• WHAT TO DO: As the answer, give every line of the records that includes the word "request".

• Recorded data:

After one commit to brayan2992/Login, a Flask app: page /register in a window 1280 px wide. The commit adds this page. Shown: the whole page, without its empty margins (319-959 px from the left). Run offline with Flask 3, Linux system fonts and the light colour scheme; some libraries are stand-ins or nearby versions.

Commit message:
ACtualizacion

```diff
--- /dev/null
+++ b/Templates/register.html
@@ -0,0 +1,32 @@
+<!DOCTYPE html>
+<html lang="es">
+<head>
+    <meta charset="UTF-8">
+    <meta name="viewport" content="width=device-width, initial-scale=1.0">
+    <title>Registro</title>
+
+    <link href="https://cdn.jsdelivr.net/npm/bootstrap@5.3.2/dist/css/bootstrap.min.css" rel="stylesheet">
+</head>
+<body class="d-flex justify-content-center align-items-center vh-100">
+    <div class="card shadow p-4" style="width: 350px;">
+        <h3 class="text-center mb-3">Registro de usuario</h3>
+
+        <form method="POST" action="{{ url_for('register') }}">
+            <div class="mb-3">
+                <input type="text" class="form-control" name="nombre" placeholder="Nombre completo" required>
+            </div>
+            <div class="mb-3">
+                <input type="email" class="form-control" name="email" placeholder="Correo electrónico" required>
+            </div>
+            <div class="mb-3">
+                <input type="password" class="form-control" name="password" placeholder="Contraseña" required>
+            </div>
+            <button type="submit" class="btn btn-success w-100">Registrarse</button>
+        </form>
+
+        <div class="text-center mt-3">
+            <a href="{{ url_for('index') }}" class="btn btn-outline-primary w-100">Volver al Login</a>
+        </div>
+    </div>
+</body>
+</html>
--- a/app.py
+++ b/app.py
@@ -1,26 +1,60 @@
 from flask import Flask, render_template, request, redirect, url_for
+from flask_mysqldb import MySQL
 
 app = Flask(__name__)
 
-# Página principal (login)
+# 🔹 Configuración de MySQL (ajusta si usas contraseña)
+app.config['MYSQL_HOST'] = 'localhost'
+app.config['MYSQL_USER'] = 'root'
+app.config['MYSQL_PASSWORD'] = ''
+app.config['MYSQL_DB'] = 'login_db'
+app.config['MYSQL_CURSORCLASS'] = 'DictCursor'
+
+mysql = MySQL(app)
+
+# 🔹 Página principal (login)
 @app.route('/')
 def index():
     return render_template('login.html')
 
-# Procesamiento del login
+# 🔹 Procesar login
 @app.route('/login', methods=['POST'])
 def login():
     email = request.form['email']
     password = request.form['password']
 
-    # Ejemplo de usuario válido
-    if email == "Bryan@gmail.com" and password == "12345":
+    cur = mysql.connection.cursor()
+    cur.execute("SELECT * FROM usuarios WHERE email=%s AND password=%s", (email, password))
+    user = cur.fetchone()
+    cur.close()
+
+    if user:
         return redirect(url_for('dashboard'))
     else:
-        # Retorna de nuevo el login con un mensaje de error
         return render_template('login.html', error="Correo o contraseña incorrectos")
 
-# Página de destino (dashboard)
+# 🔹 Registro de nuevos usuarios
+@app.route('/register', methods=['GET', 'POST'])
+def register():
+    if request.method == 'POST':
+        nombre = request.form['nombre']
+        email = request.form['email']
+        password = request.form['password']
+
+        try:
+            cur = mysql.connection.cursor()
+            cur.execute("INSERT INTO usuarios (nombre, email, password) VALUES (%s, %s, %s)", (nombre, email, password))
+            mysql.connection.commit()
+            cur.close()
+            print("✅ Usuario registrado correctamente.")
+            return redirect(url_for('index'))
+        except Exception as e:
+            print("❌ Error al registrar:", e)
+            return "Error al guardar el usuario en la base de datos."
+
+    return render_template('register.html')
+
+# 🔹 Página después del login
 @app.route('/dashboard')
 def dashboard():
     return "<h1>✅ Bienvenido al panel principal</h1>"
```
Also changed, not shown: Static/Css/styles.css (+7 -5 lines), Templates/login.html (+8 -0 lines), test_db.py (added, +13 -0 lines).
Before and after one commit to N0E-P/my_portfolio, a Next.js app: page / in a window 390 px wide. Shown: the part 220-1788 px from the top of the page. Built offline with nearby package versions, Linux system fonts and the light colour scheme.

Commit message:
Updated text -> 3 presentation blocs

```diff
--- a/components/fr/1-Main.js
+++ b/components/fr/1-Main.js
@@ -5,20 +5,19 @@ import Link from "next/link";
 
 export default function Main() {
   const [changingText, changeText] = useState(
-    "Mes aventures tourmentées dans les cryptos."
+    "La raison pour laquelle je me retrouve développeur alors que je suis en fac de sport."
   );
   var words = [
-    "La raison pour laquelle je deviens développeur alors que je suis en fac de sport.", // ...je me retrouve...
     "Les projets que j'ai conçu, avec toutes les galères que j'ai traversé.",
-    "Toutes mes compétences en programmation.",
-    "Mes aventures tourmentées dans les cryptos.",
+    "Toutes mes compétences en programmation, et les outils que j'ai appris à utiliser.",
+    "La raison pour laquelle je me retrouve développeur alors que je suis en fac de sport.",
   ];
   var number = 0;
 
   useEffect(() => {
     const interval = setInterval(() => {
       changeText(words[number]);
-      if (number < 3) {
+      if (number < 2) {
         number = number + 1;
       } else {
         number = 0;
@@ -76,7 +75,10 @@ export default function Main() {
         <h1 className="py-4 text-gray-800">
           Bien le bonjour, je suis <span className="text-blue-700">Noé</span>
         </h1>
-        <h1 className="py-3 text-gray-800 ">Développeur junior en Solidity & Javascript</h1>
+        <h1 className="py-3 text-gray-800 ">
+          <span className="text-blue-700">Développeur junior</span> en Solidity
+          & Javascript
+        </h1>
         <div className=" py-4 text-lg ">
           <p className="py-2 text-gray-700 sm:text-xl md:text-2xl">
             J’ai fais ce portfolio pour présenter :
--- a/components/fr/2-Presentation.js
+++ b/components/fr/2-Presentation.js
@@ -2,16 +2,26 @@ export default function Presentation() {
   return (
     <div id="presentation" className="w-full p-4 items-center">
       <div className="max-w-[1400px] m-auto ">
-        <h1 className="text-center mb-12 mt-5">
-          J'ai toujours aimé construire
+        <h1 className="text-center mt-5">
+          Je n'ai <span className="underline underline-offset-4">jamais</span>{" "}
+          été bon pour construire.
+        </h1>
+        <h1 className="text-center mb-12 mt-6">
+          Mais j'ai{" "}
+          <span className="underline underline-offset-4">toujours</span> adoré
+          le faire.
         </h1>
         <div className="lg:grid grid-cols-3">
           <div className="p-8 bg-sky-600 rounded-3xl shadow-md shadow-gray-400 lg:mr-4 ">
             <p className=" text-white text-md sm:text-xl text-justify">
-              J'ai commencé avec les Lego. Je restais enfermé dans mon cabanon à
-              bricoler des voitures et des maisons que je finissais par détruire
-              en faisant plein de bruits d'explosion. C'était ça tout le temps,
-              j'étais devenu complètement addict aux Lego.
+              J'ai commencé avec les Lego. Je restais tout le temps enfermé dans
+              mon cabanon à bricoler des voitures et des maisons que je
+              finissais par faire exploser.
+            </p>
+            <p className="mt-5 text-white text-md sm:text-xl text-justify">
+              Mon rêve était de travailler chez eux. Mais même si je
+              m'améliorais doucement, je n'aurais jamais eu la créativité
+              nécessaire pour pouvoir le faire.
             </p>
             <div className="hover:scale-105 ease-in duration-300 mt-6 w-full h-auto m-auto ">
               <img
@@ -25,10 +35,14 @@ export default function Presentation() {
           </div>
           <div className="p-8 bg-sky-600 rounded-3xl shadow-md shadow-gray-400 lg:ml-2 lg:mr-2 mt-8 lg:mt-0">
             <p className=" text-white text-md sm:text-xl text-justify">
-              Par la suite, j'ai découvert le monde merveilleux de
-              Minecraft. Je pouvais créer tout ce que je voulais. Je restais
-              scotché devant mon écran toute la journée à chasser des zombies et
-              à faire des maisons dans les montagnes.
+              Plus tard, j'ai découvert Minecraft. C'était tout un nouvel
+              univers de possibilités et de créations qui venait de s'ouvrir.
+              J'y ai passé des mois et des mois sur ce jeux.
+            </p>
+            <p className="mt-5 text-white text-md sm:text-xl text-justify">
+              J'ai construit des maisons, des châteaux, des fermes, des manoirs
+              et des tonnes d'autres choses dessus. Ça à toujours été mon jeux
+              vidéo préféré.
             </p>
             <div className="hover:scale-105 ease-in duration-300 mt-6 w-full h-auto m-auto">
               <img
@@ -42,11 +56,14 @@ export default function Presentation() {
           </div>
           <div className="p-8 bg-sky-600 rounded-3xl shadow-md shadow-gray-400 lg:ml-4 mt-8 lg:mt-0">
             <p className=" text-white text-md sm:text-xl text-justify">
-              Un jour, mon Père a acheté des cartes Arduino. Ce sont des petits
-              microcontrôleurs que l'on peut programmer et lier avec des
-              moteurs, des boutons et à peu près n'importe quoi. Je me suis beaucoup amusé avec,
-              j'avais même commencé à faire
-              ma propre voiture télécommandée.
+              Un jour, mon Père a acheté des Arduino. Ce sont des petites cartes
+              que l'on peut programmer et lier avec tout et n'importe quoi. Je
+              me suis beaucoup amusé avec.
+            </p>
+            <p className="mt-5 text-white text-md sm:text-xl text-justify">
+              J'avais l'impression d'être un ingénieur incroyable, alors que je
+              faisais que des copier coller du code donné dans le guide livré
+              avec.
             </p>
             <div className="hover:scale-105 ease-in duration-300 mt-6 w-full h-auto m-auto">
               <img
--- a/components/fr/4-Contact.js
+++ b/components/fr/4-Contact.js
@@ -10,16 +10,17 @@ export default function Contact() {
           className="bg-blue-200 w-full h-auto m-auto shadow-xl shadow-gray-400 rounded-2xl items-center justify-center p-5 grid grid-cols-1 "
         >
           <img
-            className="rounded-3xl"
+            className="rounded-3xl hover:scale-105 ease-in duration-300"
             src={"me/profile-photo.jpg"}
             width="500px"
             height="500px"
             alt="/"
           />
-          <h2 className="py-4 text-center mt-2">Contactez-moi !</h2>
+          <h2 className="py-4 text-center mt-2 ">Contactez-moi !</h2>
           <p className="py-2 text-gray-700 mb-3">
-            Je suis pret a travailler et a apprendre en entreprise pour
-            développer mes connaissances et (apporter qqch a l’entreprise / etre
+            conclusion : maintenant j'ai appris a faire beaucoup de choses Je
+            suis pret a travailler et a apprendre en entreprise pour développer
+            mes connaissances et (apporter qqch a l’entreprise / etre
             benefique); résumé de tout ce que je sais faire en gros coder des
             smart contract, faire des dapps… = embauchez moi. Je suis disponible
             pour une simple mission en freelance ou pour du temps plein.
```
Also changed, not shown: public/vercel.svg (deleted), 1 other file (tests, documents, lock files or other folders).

• SOLUTION FOR THIS PROBLEM:
 from flask import Flask, render_template, request, redirect, url_for
     email = request.form['email']
     password = request.form['password']
+    if request.method == 'POST':
+        nombre = request.form['nombre']
+        email = request.form['email']
+        password = request.form['password']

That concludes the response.